In the wake of the Misawa incident, the show was immediately halted. The NOAH roster were instructed to return to their tour buses and were later informed Misawa had passed away.
Yomuri Online in Japan reported that Misawa passed away en route to the hospital at 10:10 PM Japanese time. It's possible he passed away before that, but 10:10 is the official time in media reports.
Misawa was groomed for stardom from the day he was brought into All Japan by Shohei "Giant" Baba after being successful amateur High School wrestler. He became the second Tiger Mask (under the hood, he wrestled Bret Hart in 1990) before eventually competing under his real name.
Misawa's classics with Toshiaki Kawada and Kenta Kobashi were the stuff of immediate legend, with Japanese photos of the bouts showing hard-hitting still photos that looked more like boxing matches. Then, when you'd see the tapes via trading, you were awe-struck at how intensely athletic and competitive the bouts were. Before hardcore was a buzz word used to promote a certain style, that's what All Japan main events were - a hardcore, physically brutal style of storytelling in professional wrestling that was unlike anything else in the era.
When All Japan Pro Wrestling owner Shohei "Giant" Baba passed away in 1999, issues with Baba's widow, Motoko Baba eventually led to Misawa leading an exodus of most of the core All Japan talents from the company a year later, forming Pro Wrestling NOAH. The biggest hold-out was Toshiaki Kawada but every other major AJPW name at the time jumped. NOAH, almost immediately, became one of the top in-ring products anywhere in the world, with Misawa as one of the key figures in and out of the ring. All Japan was never the same, although it continues to live on under the ownership of Keiji Mutoh.

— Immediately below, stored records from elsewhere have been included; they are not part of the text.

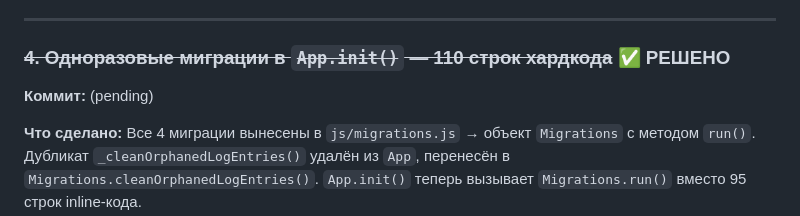
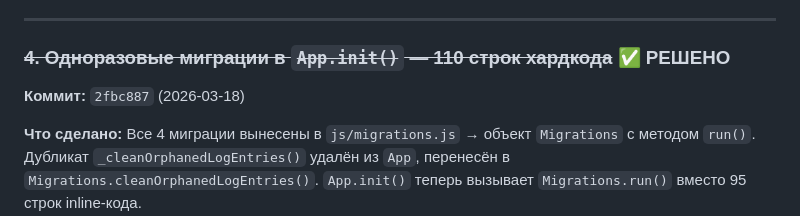
Before and after one commit to Nasteenish/workout-tracker, a Markdown page: PROBLEMS.md, the part around the change. GitHub-like rendering.

Commit message:
docs: mark migrations refactoring as resolved in PROBLEMS.md
Co-Authored-By: Claude Opus 4.6 <noreply@anthropic.com>

```diff
--- a/PROBLEMS.md
+++ b/PROBLEMS.md
@@ -54,7 +54,7 @@
 
 ### ~~4. Одноразовые миграции в `App.init()` — 110 строк хардкода~~ ✅ РЕШЕНО
 
-**Коммит:** (pending)
+**Коммит:** `2fbc887` (2026-03-18)
 
 **Что сделано:** Все 4 миграции вынесены в `js/migrations.js` → объект `Migrations` с методом `run()`. Дубликат `_cleanOrphanedLogEntries()` удалён из `App`, перенесён в `Migrations.cleanOrphanedLogEntries()`. `App.init()` теперь вызывает `Migrations.run()` вместо 95 строк inline-кода.
 
```
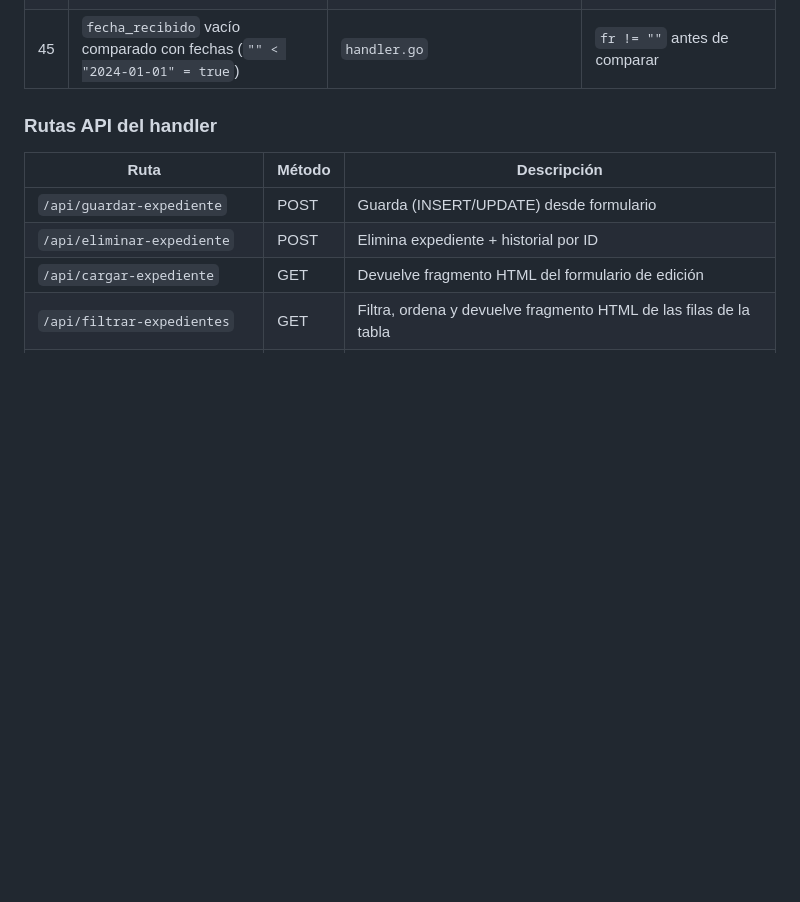
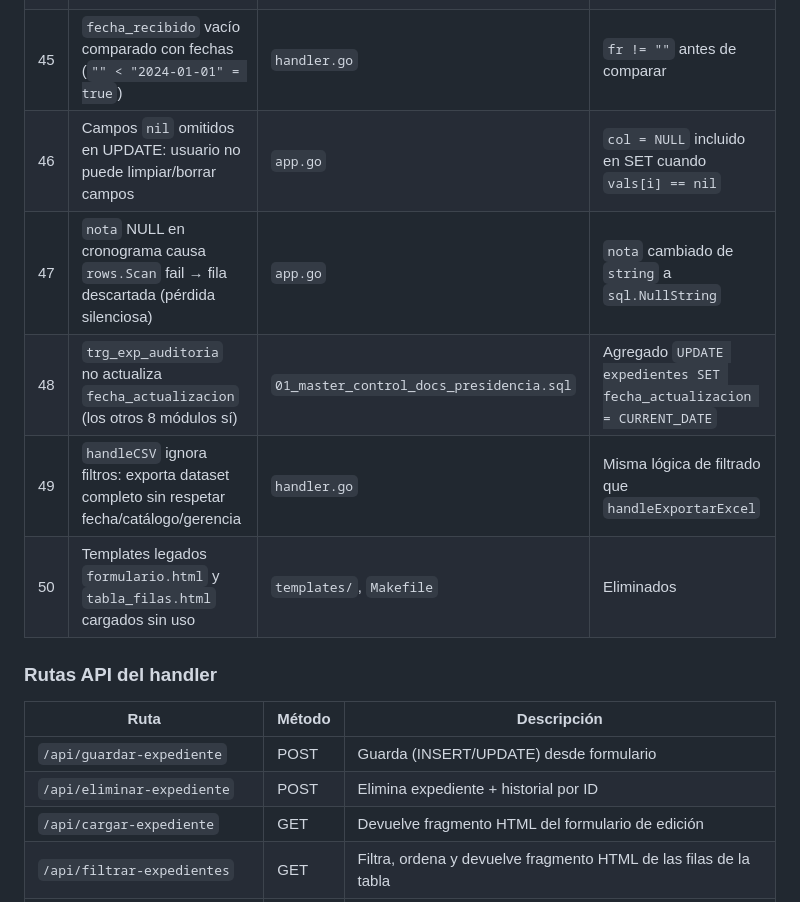
Before and after one commit to JulianoJul/baseaccess, a Markdown page: docs/doc.md, the part around the change. GitHub-like rendering; blank space fills up the shorter version.

Commit message:
docs: update changelog and decisiones with latest fixes [skip ci]

```diff
--- a/docs/doc.md
+++ b/docs/doc.md
@@ -354,6 +354,11 @@ En esta ronda se recibieron 3 nuevas auditorías independientes (~70 hallazgos c
 | 43 | `filterColMap` en exportar-excel solo cubre columnas de expedientes (otros módulos excluyen todas las filas) | `handler.go` | Si `row[rowKey]` no existe, saltar filtro |
 | 44 | `PAGE_DATA.modulos` filtra `QueryHistorial` (SQL interno) al cliente | `handler.go` | Copia de Modulos sin `QueryHistorial` para frontend |
 | 45 | `fecha_recibido` vacío comparado con fechas (`"" < "2024-01-01" = true`) | `handler.go` | `fr != ""` antes de comparar |
+| 46 | Campos `nil` omitidos en UPDATE: usuario no puede limpiar/borrar campos | `app.go` | `col = NULL` incluido en SET cuando `vals[i] == nil` |
+| 47 | `nota` NULL en cronograma causa `rows.Scan` fail → fila descartada (pérdida silenciosa) | `app.go` | `nota` cambiado de `string` a `sql.NullString` |
+| 48 | `trg_exp_auditoria` no actualiza `fecha_actualizacion` (los otros 8 módulos sí) | `01_master_control_docs_presidencia.sql` | Agregado `UPDATE expedientes SET fecha_actualizacion = CURRENT_DATE` |
+| 49 | `handleCSV` ignora filtros: exporta dataset completo sin respetar fecha/catálogo/gerencia | `handler.go` | Misma lógica de filtrado que `handleExportarExcel` |
+| 50 | Templates legados `formulario.html` y `tabla_filas.html` cargados sin uso | `templates/`, `Makefile` | Eliminados |
 
 ### Rutas API del handler
 
```
Also changed, not shown: docs/decisiones.md (+1 -1 lines).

Stateside, Misawa made very few trips to the United States to perform, working a pair of shows for Ring of Honor and Harley Race's WLW last year as well as appearing for California's Pro Wrestling Iron, an American satellite promotion for NOAH a few years prior run by Mike Modest and Donovan Morgan.
In Japan, Misawa was one of the all-time greatest in-ring performers and in many ways, was still carrying the torch for the style that Baba and All Japan, in their prime, excelled at. He wasn't in his prime shape anymore and physically, was beaten down by the punishment he put his body through, but when needed, could still perform at an incredible level in comparison to others half his age.
I can't even begin to express what an awesome performer Misawa in his prime was. In many ways, the style that he, Kenta Kobashi and Toshiaki Kawada, among others, popularized in the United States via tape traders helped inspire the entire "strong style" phase of wrestling on the independent level of the United States. It's impossible to even access the influence his work had on the entire wrestling industry.
To read a translated version of a Yomuri Online report, click here.
Our deepest condolences go out to Misawa's family, friends and fans on a truly sad day for this business.